▶ Action item
Within the material, how many of the lines include the word "images"? State only that number.

▶ Given records
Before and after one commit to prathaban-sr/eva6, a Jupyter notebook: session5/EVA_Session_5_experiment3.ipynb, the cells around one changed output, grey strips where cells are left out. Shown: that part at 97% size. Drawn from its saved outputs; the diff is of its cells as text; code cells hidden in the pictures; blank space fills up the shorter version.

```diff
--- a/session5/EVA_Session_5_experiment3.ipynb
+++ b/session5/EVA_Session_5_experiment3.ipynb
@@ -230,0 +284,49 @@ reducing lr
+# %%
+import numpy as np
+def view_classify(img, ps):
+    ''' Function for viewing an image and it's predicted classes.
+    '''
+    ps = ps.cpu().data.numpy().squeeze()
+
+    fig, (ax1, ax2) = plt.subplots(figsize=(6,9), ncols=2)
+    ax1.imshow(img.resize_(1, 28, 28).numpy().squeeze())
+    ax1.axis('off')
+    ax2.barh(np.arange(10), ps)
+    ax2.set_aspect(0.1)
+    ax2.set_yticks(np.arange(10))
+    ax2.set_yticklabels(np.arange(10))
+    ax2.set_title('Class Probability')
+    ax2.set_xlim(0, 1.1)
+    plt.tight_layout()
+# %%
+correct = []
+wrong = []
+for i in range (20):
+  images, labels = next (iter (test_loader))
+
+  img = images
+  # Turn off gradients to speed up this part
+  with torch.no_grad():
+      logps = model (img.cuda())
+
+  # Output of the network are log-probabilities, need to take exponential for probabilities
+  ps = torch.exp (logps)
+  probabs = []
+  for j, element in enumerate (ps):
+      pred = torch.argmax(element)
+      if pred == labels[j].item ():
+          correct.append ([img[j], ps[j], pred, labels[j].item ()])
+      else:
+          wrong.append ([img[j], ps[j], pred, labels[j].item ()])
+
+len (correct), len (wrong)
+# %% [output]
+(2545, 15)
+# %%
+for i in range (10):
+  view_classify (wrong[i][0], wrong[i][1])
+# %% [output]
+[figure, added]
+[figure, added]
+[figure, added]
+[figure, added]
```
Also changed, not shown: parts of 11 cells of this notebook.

▶ Exercise output
2